Title: Better: A Surgeon’s Notes on Performance
Publication Info: BBC Audiobooks America
This book is a collection of essays about the need for excellence in medicine because the cost of even a small error may be fatal. In the conclusion, Gawande makes suggestion on how the standards for being better can be applied to any field of endeavor.
Topics covered in the essays in this book include:
- The spread of infection in hospitals that should be preventable but habits of medical staff are difficult to change.
- The people skills required to stop the spread of disease in India.
- A review of the current state of malpractice law that offers a good balance between the surgeon’s fears and the rights of the patient.
- Amazing stories of doctors in India who regularly perform procedures outside their specialty and with limited resources but are as effective in healing patients as doctors in the US.
- The conundrum of whether doctors should participate in executions to help make them more humane or should completely eschew any practice that leads to a death.
This book was selected by my book club and I was pleasantly surprised that it was better (ha-ha!) than I expected. Gawande writes in a direct – sometimes arrogant – manner but at the end one can’t help but agree that he is on to something. As an added bonus, he practices in Boston, so I know where to go if I’m looking for a good surgeon.
Author: Michael Brooks
Title: 13 Things that Don’t Make Sense: The Most Baffling Scientific Mysteries of Our Time
Publication Info: New York : Doubleday, c2008.
Summary/Review: This book is a collection of essays about scientific anomalies which are currently puzzling the scientific community. I think Brooks is deliberately provocative in choosing these 13 and frequently criticizing scientists for their insularity and claims of unassailability. On other hand, someone needs to say these things.
Here are the 13 things with a short synopsis of each:

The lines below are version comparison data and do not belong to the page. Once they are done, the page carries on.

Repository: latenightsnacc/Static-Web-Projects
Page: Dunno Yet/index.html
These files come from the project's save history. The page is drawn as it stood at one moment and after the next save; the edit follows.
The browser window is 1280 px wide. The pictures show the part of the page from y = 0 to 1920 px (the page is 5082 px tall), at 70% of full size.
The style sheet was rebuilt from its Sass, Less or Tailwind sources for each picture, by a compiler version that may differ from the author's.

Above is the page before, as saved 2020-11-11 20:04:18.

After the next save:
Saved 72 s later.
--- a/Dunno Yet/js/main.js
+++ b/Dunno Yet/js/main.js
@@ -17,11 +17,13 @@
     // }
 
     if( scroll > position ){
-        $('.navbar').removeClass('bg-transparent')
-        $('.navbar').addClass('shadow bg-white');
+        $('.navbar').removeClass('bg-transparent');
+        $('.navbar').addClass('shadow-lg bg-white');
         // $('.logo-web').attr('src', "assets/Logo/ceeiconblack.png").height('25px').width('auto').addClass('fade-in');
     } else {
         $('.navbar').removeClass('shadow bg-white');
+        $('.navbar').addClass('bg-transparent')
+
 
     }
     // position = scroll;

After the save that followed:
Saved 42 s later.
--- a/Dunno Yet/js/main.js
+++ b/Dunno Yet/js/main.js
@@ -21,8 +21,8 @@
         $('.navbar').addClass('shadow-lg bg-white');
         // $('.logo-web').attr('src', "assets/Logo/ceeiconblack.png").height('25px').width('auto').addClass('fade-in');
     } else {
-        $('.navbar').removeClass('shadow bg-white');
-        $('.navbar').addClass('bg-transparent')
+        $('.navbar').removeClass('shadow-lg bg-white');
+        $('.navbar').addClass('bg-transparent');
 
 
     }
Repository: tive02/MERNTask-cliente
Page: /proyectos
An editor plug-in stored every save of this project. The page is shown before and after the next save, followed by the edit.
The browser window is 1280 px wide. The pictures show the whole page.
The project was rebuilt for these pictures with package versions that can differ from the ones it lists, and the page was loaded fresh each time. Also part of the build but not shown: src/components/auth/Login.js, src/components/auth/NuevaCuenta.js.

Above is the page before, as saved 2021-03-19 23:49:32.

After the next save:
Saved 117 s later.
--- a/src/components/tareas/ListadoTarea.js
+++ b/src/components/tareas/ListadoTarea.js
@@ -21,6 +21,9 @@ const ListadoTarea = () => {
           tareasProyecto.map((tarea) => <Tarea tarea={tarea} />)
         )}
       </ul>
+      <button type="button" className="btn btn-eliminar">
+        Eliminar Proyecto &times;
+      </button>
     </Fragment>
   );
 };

- The Missing Universe – the question of dark matter which makes up most of our universe but cannot be found.
- The Pioneer Anomaly – should satellites drifting off course make us reevaluate our understanding of gravity?
- Varying Constants – the only constant in physics is inconstancy.
- Cold Fusion – an experiment so thoroughly debunked its not even to be discussed, but is there some truth to it?
- Life – how did it begin?
- Viking – did the Mars probe find evidence of extraterrestrial life?
- The WOW! Signal – have intelligent extraterrestrial beings already tried to contact us?
- A Giant Virus – the Mimivirus challenges what we think we know about viruses and the definition of life.
- Death – what is the genetic and evolutionary purpose of aging and death?
- Sex – is there really any evolutionary advantage to sexual reproduction over asexual reproduction?
- Free will – does our brain decide things for us before we even have a chance to “think.”
- The Placebo Effect – studies are inconclusive of whether placebos really work and what role they should play in medicine.
- Homeopathy – it’s all a bunch of hooey yet no scientific study has thoroughly discredited it either.
An interesting book, highly recommended if you’re interested in contemporary ideas in science.
Recommended books: What’s Next: Dispatches on the Future of Science by Max Brockman, Lost Discoveries: The Ancient Roots of Modern Science–From the Babylonians to the Maya by Dick Teresi, and The Day the Universe Changed by James Burke.